Holman pointed to fuel economy and lower gas emissions “adding up” over time to big savings.
Norman has constructed one additional roundabout within the University North Park development near I-35 and Rock Creek Road, and another roundabout will be constructed within the business park, Holman said. He added that proposals were floated to install roundabouts at multiple intersections along Lindsey Street between I-35 and Berry Road as part of the ongoing Lindsey reconstruction project, but efforts were rebuffed by some community leaders.
“It did open a door for how it might be very appropriate to do roundabouts on Lindsey between Berry (Road) and Jenkins (Avenue),” Holman said. “The biggest creator of congestion on Lindsey is between Berry and Jenkins with all those lights. (Roundabouts) might let traffic continuously flow. That could be something real you see happen, although I don’t know what the timeline would be.”
(Round) About the future
What many new urbanists — that’s literally a thing — would love to see is a continued focus on place-making and smart transportation in Oklahoma’s urban centers. A proposal for the new Crosstown Boulevard off of I-40 in downtown Oklahoma City to include a roundabout was not selected by planners, but other projects could support traffic circles in the future.
The ballyhooed Wheeler District in south Oklahoma City is one example of the development game shifting slightly away from suburban sprawl, though I don’t claim to know of their street plans. Meanwhile, the Urban Land Institute of Oklahoma has recently spurred discussions about how to make the six-lane Classen Boulevard more inclusive of pedestrians and bike traffic.
Will roundabout potential be studied for the awkward intersections where Classen and Western Avenue meet Northwest 18th Street and Northwest 13th Street?
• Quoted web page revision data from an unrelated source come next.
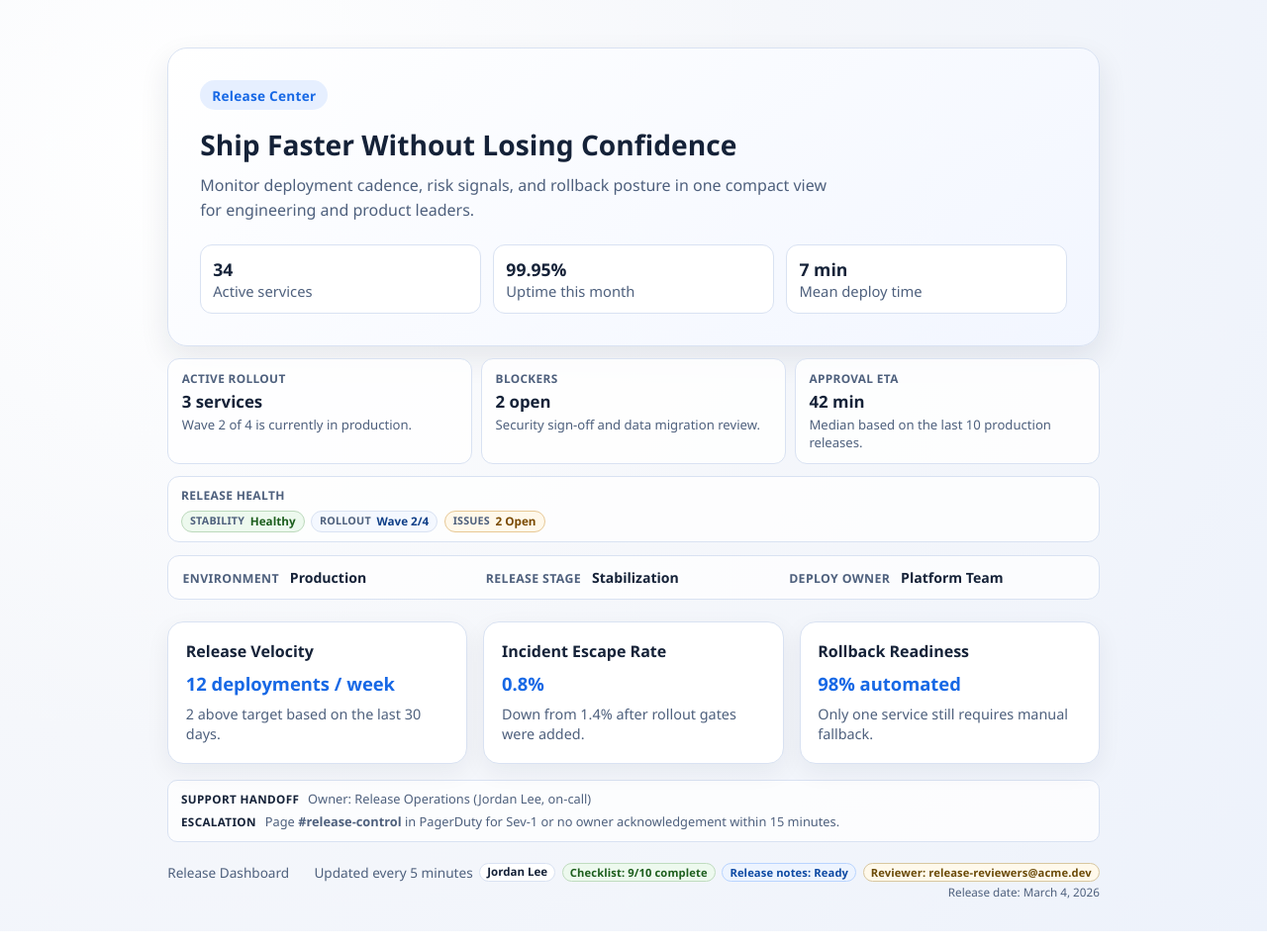
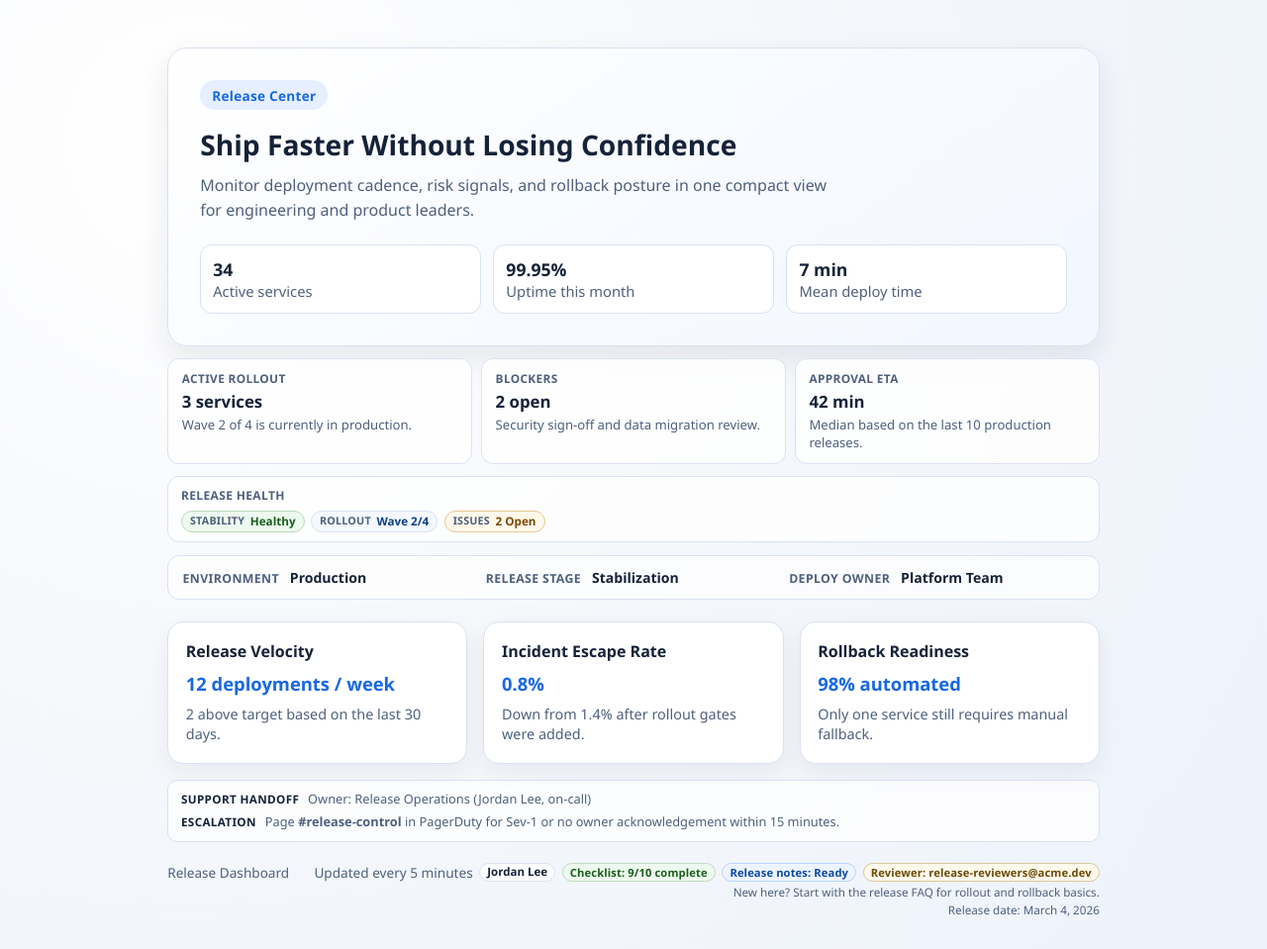
Before and after one commit to abhinsharma/linear-app, a website built with Vite: page index.html in a window 1280 px wide. Shown: the whole page at 99% size. Built offline with nearby package versions, Linux system fonts and the light colour scheme.

Commit message:
feat(footer): add compact release FAQ teaser

```diff
--- a/src/main.js
+++ b/src/main.js
@@ -146,6 +146,7 @@ document.querySelector('#app').innerHTML = `
             Reviewer: release-reviewers@acme.dev
           </a>
         </p>
+        <p class="footer-faq-teaser">New here? Start with the release FAQ for rollout and rollback basics.</p>
         <p class="footer-release-note">Release date: March 4, 2026</p>
       </div>
     </footer>
--- a/src/styles.css
+++ b/src/styles.css
@@ -273,6 +273,11 @@ body {
   color: var(--muted);
 }
 
+.footer-faq-teaser {
+  font-size: 0.73rem;
+  color: var(--muted);
+}
+
 .owner-chip {
   display: inline-flex;
   align-items: center;
```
If you feel strongly one way or another, don’t forget to involve yourself in the public conversation.